Workers in 20 U.S. states now make a bit more money than they did following minimum wage increases that began on January 1st. Many employees in America applaud the wage increases, but some worry it could hurt their businesses. CCTV America’s Hendrik Sybrandy reported this story from Denver.
Rising minimum wage could impact US economyWorkers in 20 U.S. states now make a bit more money than they did following minimum wage increases that began on January 1st. Many employees in America applaud the wage increases, but some worry it could hurt their businesses. CCTV America's Hendrik Sybrandy reported this story from Denver.
The Five Points neighborhood in Denver is a place rich in history that fell on hard economic times, but the area is on the rebound. Coffee at the Point is part of that resurgence, but business remains a daily challenge.
“We’re still trying to figure out creative ways to actually make sure that all of our staff checks go through,” Ryan Cobbins, owner of Coffee At The Point said.
Now that the state of Colorado has raised the minimum wage paid to workers from $8 to $8.23 an hour, Cobbins’ labor costs are increasing.
“I think that everything helps,” employee Elise Weber said, “I think it makes a huge difference for us in terms of feeling appreciated.”
The minimum wage increases across the country will provide an estimated 3.1 million Americans slightly larger paychecks in 2015.
“It provides the floor particularly for a lot of workers that don’t have a lot of power to bargain very effectively in the market,” Rich Jones, policy and research director of the Bell Policy Center said.
Minimum-wage worker Shelby Ramirez-Martinez said she has trouble juggling her expenses. Her electricity was recently turned off because she couldn’t pay her bill.
“We just can’t afford a lot of things,” Ramirez-Martinez said. “That’s a scary type of life to live. Am I going to be homeless next month?”
A higher minimum wage is designed to help people such as Ramirez-Martinezand and provides a boost to the economy through the extra money she’s able to spend.
Opponents of the wage increase said it will cause employers to hire less people and raise prices.
Ramirez-Martinez doubted the new higher wage will help her much.
“It’s insane.

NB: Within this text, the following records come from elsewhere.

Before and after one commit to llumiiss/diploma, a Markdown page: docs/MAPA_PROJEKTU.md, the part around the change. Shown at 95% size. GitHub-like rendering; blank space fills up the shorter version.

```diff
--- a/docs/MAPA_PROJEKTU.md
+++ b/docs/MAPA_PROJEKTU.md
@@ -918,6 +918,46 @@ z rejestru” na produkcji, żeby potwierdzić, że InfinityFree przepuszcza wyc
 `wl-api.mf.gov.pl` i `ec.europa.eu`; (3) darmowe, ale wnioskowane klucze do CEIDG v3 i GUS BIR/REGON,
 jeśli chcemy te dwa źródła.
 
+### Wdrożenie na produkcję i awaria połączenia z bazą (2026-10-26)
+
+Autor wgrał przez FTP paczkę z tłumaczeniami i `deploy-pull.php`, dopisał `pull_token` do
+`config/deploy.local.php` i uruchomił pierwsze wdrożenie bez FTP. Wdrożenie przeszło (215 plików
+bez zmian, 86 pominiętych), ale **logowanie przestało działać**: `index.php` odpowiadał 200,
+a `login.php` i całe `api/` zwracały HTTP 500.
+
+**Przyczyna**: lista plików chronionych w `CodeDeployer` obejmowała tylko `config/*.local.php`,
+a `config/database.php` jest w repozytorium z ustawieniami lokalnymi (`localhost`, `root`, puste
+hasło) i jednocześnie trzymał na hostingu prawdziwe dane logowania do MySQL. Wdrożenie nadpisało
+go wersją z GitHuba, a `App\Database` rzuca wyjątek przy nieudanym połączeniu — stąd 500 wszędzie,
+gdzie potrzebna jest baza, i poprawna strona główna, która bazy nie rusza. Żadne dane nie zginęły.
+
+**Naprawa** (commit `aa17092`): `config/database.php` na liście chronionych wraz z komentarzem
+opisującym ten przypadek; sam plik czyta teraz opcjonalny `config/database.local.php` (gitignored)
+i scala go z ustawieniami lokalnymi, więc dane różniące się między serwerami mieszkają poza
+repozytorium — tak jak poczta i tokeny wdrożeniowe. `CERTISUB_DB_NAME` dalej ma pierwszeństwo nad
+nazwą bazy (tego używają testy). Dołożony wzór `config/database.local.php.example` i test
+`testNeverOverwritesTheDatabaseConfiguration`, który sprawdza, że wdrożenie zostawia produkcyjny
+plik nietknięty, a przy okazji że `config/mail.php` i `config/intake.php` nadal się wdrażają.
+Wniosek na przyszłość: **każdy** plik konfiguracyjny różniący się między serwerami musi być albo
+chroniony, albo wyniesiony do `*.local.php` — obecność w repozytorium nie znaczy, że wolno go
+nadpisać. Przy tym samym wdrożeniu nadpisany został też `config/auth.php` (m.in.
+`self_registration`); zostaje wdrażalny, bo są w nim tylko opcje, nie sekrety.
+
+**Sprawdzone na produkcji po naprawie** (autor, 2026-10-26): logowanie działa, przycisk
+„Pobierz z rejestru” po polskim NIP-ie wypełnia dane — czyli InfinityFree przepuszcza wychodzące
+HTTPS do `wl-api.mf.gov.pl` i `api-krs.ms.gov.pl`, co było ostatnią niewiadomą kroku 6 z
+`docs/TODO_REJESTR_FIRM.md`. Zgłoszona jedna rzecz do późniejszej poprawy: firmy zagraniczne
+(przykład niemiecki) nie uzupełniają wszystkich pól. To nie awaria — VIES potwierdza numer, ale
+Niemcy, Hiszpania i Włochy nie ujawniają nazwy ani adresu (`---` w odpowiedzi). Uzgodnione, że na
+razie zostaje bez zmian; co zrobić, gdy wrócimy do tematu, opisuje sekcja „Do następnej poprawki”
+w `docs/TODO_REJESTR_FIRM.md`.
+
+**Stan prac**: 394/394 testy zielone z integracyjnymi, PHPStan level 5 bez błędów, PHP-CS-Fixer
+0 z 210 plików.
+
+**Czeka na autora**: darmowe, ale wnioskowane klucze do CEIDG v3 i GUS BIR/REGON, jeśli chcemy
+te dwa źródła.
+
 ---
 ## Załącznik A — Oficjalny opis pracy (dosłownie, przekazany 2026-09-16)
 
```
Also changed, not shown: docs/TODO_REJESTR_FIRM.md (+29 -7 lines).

There’s just no way that a family can survive on $8.23 an hour,” she said.
Cobbins, who already pays his employees above the minimum wage, said he thinks they will be more productive, that this pay raise could be a net plus.
“I’m an eternal optimist,” he said, “We want our folks to feel special about working here.”